**Task description**
All lines with the word "Analysis" must be pulled from the entries below.
··········
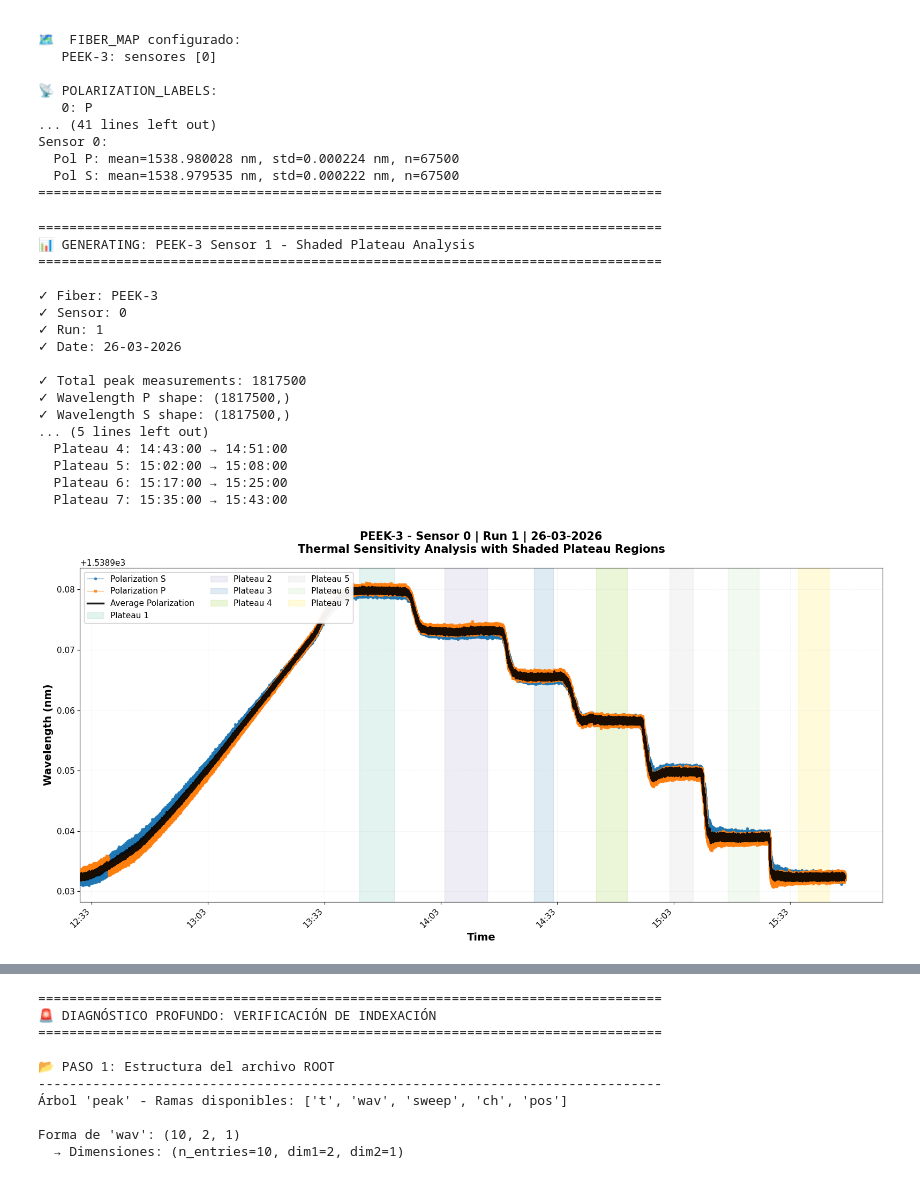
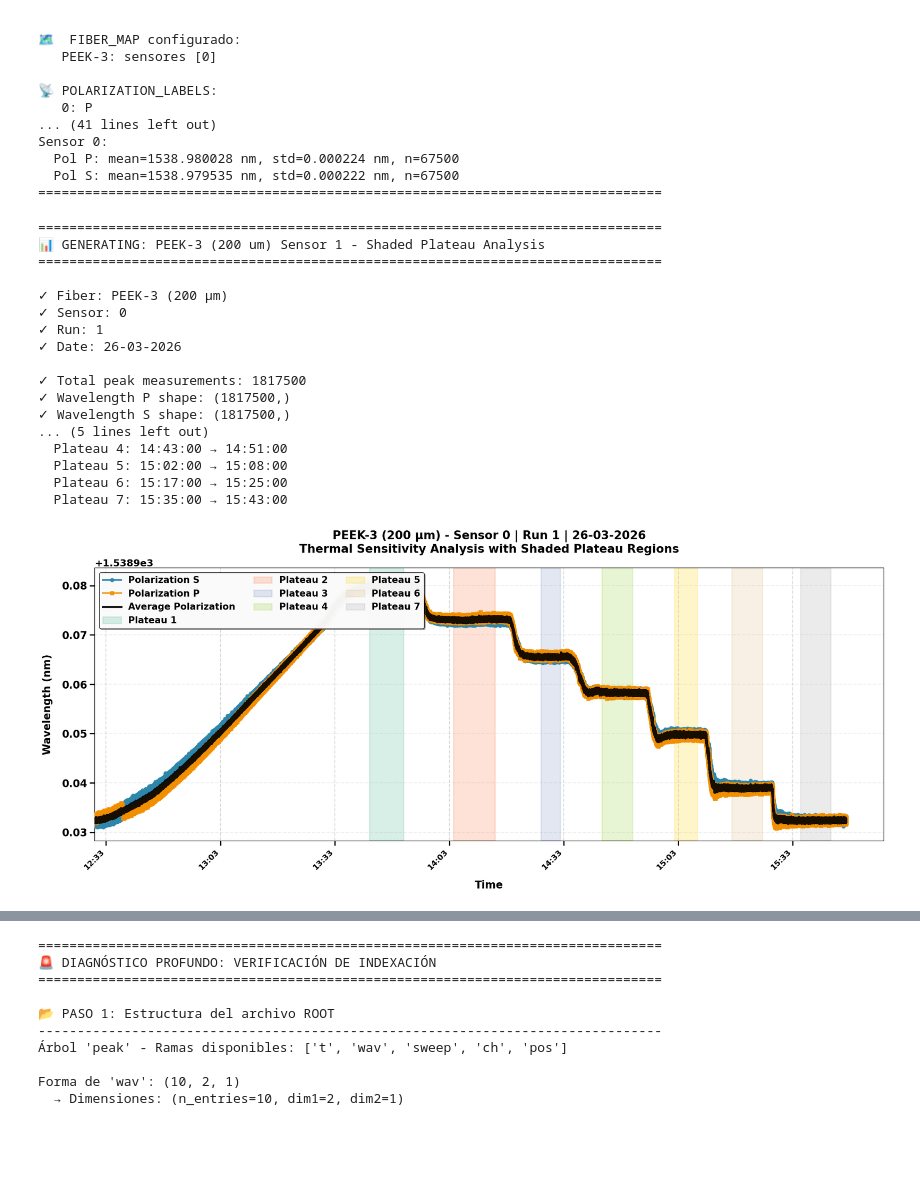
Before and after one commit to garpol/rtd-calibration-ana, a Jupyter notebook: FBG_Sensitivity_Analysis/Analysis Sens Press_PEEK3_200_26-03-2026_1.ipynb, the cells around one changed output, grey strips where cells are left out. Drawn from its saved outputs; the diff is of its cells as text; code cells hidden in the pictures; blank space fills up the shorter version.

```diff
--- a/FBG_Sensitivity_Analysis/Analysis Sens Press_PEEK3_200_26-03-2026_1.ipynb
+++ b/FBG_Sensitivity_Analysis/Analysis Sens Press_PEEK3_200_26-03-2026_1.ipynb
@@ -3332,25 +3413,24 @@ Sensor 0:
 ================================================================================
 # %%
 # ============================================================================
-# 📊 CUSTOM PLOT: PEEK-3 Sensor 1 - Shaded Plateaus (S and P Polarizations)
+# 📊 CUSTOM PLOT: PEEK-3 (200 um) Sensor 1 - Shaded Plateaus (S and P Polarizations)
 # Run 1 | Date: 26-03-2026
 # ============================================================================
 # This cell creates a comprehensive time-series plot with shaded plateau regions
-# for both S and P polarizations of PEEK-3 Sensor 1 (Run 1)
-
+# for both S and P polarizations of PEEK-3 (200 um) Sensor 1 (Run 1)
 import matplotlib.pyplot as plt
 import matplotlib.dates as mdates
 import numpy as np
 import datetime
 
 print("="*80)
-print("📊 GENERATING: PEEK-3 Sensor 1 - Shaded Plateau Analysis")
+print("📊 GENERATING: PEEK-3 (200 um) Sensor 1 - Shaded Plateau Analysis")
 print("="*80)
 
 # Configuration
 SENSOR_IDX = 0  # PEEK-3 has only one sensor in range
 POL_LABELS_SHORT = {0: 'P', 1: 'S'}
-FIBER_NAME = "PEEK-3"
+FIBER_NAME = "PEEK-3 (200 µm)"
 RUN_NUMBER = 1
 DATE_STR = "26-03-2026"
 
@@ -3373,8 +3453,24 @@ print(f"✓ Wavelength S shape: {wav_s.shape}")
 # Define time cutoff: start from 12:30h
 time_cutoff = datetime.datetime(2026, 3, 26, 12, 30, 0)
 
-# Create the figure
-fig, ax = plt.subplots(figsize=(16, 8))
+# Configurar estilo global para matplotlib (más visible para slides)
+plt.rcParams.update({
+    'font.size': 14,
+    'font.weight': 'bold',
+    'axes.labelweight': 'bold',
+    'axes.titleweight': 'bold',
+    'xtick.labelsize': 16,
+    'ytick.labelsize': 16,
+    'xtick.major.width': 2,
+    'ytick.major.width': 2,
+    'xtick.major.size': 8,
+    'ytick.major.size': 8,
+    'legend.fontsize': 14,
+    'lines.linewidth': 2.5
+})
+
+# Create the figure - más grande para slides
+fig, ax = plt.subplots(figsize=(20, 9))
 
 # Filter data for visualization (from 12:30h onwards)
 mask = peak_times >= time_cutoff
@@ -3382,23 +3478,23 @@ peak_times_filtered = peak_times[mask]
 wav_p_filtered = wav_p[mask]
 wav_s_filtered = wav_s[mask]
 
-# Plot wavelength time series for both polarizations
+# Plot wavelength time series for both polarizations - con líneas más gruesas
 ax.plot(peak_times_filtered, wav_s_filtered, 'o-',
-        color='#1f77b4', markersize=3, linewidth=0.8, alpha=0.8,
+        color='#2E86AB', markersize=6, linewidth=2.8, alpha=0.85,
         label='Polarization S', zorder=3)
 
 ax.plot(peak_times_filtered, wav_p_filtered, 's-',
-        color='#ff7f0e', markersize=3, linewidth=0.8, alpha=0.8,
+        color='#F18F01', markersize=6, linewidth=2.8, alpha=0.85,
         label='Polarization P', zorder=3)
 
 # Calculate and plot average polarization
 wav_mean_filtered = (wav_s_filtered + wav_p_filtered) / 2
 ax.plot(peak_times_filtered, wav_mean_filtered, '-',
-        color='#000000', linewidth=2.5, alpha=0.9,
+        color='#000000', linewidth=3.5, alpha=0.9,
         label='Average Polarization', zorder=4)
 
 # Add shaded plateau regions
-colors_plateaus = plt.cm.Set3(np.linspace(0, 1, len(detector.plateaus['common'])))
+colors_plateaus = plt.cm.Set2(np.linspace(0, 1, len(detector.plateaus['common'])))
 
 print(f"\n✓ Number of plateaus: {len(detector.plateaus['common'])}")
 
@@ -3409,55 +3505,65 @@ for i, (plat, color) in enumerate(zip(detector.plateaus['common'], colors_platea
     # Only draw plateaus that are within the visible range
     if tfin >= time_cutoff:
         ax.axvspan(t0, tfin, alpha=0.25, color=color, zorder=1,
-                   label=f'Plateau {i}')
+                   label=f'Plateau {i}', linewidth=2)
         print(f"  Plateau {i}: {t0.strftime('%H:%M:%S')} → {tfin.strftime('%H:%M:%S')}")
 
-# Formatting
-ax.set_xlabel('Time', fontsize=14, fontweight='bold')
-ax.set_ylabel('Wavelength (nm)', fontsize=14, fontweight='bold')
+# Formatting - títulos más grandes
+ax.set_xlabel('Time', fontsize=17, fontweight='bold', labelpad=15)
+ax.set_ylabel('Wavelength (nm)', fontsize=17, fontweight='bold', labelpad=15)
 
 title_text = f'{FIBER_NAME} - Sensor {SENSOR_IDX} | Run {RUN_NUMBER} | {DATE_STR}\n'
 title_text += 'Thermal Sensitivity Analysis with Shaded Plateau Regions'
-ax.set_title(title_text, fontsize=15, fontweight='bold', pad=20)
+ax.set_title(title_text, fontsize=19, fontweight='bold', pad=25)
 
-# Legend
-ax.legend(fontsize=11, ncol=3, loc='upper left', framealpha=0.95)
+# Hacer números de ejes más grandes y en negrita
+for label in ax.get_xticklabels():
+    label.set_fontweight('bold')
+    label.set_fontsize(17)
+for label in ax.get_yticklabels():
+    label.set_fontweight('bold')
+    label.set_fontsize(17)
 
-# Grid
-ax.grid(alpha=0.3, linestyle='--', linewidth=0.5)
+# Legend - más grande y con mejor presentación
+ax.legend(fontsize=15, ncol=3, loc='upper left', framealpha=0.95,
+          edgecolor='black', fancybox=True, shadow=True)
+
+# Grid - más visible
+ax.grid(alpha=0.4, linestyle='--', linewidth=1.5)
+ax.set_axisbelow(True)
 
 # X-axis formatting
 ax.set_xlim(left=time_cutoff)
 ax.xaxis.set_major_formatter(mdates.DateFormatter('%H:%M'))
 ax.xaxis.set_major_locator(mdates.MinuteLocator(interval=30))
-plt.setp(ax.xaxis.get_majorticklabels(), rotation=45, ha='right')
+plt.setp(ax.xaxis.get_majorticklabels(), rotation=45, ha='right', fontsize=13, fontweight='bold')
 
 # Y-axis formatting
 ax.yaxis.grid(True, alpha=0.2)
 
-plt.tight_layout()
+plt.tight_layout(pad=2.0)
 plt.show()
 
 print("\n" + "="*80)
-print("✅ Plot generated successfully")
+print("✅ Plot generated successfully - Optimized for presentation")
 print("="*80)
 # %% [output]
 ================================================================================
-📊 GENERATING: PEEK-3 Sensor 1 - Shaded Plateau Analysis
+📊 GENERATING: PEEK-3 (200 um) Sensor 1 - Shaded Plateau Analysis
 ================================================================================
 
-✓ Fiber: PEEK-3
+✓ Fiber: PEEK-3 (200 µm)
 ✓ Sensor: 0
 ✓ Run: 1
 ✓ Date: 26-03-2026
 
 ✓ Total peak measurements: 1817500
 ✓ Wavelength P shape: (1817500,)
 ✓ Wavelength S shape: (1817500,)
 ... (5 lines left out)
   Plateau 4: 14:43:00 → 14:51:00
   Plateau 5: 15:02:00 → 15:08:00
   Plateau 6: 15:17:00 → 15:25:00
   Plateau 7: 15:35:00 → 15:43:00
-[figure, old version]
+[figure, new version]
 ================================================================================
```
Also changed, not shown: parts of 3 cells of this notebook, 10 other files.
··········
**Answer area**
Before and after one commit to garpol/rtd-calibration-ana, a Jupyter notebook: FBG_Sensitivity_Analysis/Analysis Sens Press_PEEK3_200_26-03-2026_1.ipynb, the cells around one changed output, grey strips where cells are left out. Drawn from its saved outputs; the diff is of its cells as text; code cells hidden in the pictures; blank space fills up the shorter version.
--- a/FBG_Sensitivity_Analysis/Analysis Sens Press_PEEK3_200_26-03-2026_1.ipynb
+++ b/FBG_Sensitivity_Analysis/Analysis Sens Press_PEEK3_200_26-03-2026_1.ipynb
-print("📊 GENERATING: PEEK-3 Sensor 1 - Shaded Plateau Analysis")
+print("📊 GENERATING: PEEK-3 (200 um) Sensor 1 - Shaded Plateau Analysis")
 title_text += 'Thermal Sensitivity Analysis with Shaded Plateau Regions'
-📊 GENERATING: PEEK-3 Sensor 1 - Shaded Plateau Analysis
+📊 GENERATING: PEEK-3 (200 um) Sensor 1 - Shaded Plateau Analysis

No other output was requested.